Europe's recovery from the COVID-19 pandemic should be focussed on investment, according to the President of the European Central Bank (ECB).
Christine Lagarde told members of the European Parliament on Monday that fiscal support for member states was important to come back from the devastation of the coronavirus, but investing wisely will be more significant.
"Whilst fiscal support is crucial at this stage, it should be targeted and focussed on the measures that are most conducive to economic growth," the ECB Chief said.
"Against this backdrop, the groundbreaking Next Generation EU package should be implemented in such a way that the EU and all its member states emerge from the crisis with stronger economic structures and high cohesion."
Her words come after a group of over 100 economists, including the French economist Thomas Piketty, signed a letter last week calling on the ECB to forgo all eurozone government debt that the central bank currently owns.
The letter, which was published in several leading European newspapers, noted that a quarter of the public debt of countries that use the euro, which amounts to €2.5 trillion, was currently being held by the ECB.
"In other words, we owe ourselves 25 per cent of our debt and, if we are to reimburse that amount, we must find it elsewhere, either by borrowing it again to 'roll the debt' instead of borrowing to invest, or by raising taxes, or by cutting expenses," the economists wrote.
They are suggesting instead that the central bank cancel the current debts in exchange for the eurozone member states committing to spend the same amount on making their economies greener, as well as on social projects.
But Philippe Lamberts, the Co-President of the Greens/EFA Group in the European Parliament, is concerned about the divisions it would create.
"I understand that there is a lot of criticism of the statutes of the ECB and some treaty limitations. Frankly speaking, I do not believe this is the right debate to have," the Belgian MEP told Euronews.

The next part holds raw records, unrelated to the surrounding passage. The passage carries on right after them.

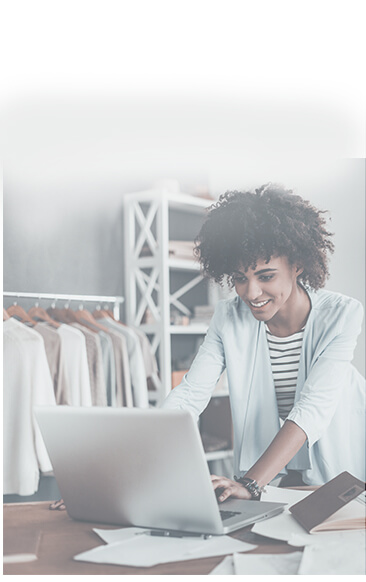
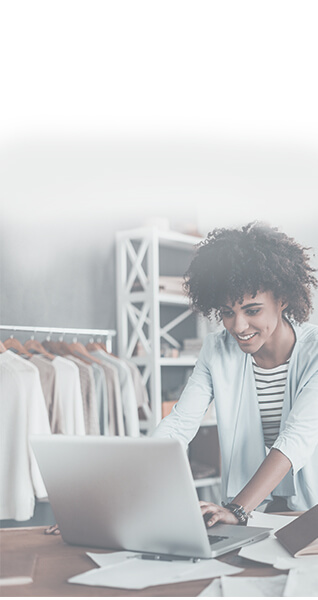
Update animation

diff --git a/2018/2018-04/2018-04-12/source/business-static/300x600.css b/2018/2018-04/2018-04-12/source/business-static/300x600.css
@@ -588,26 +588,26 @@
 /*-- show bg --*/
 @-webkit-keyframes showBackground {
   0%   {
-    -webkit-transform: translate(66px, 0);
+    -webkit-transform: translate(18px, 0);
   }
   100% { 
-    -webkit-transform: translate(66px, 0);
+    -webkit-transform: translate(18px, 0);
   }
 }
 @-moz-keyframes showBackground {
   0%   {
-    -moz-transform: translate(66px, 0);
+    -moz-transform: translate(18px, 0);
   }
   100% { 
-    -moz-transform: translate(66px, 0);
+    -moz-transform: translate(18px, 0);
   }
 }
 @keyframes showBackground {
   0%   {
-    transform: translate(66px, 0);
+    transform: translate(18px, 0);
   }
   100% {
-    transform: translate(66px, 0);
+    transform: translate(18px, 0);
   }
 }
 
@@ -620,7 +620,7 @@
   }
   100% { 
     visibility: visible;
-    -webkit-transform: translate(-66px, 0);
+    -webkit-transform: translate(-18px, 0);
   }
 }
 @-moz-keyframes slideLeftBackground {
@@ -630,7 +630,7 @@
   }
   100% { 
     visibility: visible;
-    -moz-transform: translate(-66px, 0);
+    -moz-transform: translate(-18px, 0);
   }
 }
 @keyframes slideLeftBackground {
@@ -640,7 +640,7 @@
   }
   100% { 
     visibility: visible;
-    transform: translate(-66px, 0);
+    transform: translate(-18px, 0);
   }
 }
 
@@ -703,10 +703,10 @@
 
 .image {
   background: url('./images/300x600_image.jpg') no-repeat center center;
-  width: 366px;
-  height: 582px;
+  width: 318px;
+  height: 600px;
   top: 0px;
-  left: -66px;
+  left: -18px;
 
   -webkit-animation: showBackground 0.01s ease-in-out 0s forwards;
   -moz-animation: showBackground 0.01s ease-in-out 0s forwards;

diff --git a/2018/2018-04/2018-04-12/source/business/300x600.css b/2018/2018-04/2018-04-12/source/business/300x600.css
@@ -588,26 +588,26 @@
 /*-- show bg --*/
 @-webkit-keyframes showBackground {
   0%   {
-    -webkit-transform: translate(33px, 0);
+    -webkit-transform: translate(18px, 0);
   }
   100% { 
-    -webkit-transform: translate(33px, 0);
+    -webkit-transform: translate(18px, 0);
   }
 }
 @-moz-keyframes showBackground {
   0%   {
-    -moz-transform: translate(33px, 0);
+    -moz-transform: translate(18px, 0);
   }
   100% { 
-    -moz-transform: translate(33px, 0);
+    -moz-transform: translate(18px, 0);
   }
 }
 @keyframes showBackground {
   0%   {
-    transform: translate(33px, 0);
+    transform: translate(18px, 0);
   }
   100% {
-    transform: translate(33px, 0);
+    transform: translate(18px, 0);
   }
 }
 
@@ -620,7 +620,7 @@
   }
   100% { 
     visibility: visible;
-    -webkit-transform: translate(-33px, 0);
+    -webkit-transform: translate(-18px, 0);
   }
 }
 @-moz-keyframes slideLeftBackground {
@@ -630,7 +630,7 @@
   }
   100% { 
     visibility: visible;
-    -moz-transform: translate(-33px, 0);
+    -moz-transform: translate(-18px, 0);
   }
 }
 @keyframes slideLeftBackground {
@@ -640,7 +640,7 @@
   }
   100% { 
     visibility: visible;
-    transform: translate(-33px, 0);
+    transform: translate(-18px, 0);
   }
 }
 
@@ -703,10 +703,10 @@
 
 .image {
   background: url('./images/300x600_image.jpg') no-repeat center center;
-  width: 363px;
-  height: 582px;
+  width: 318px;
+  height: 600px;
   top: 0px;
-  left: -33px;
+  left: -18px;
 
   -webkit-animation: showBackground 0.01s ease-in-out 0s forwards;
   -moz-animation: showBackground 0.01s ease-in-out 0s forwards;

"Mind you, we have recently had breakthroughs on borrowing money to fund the European recovery plan, and not agitating the red flag of cancelling debt is maybe not the right idea to foster unity of minds across European leaders in order to move to the next step."
Whilst cancelling eurozone debt is technically feasible, it remains legally and politically tricky due to the EU treaties prohibiting monetary financing.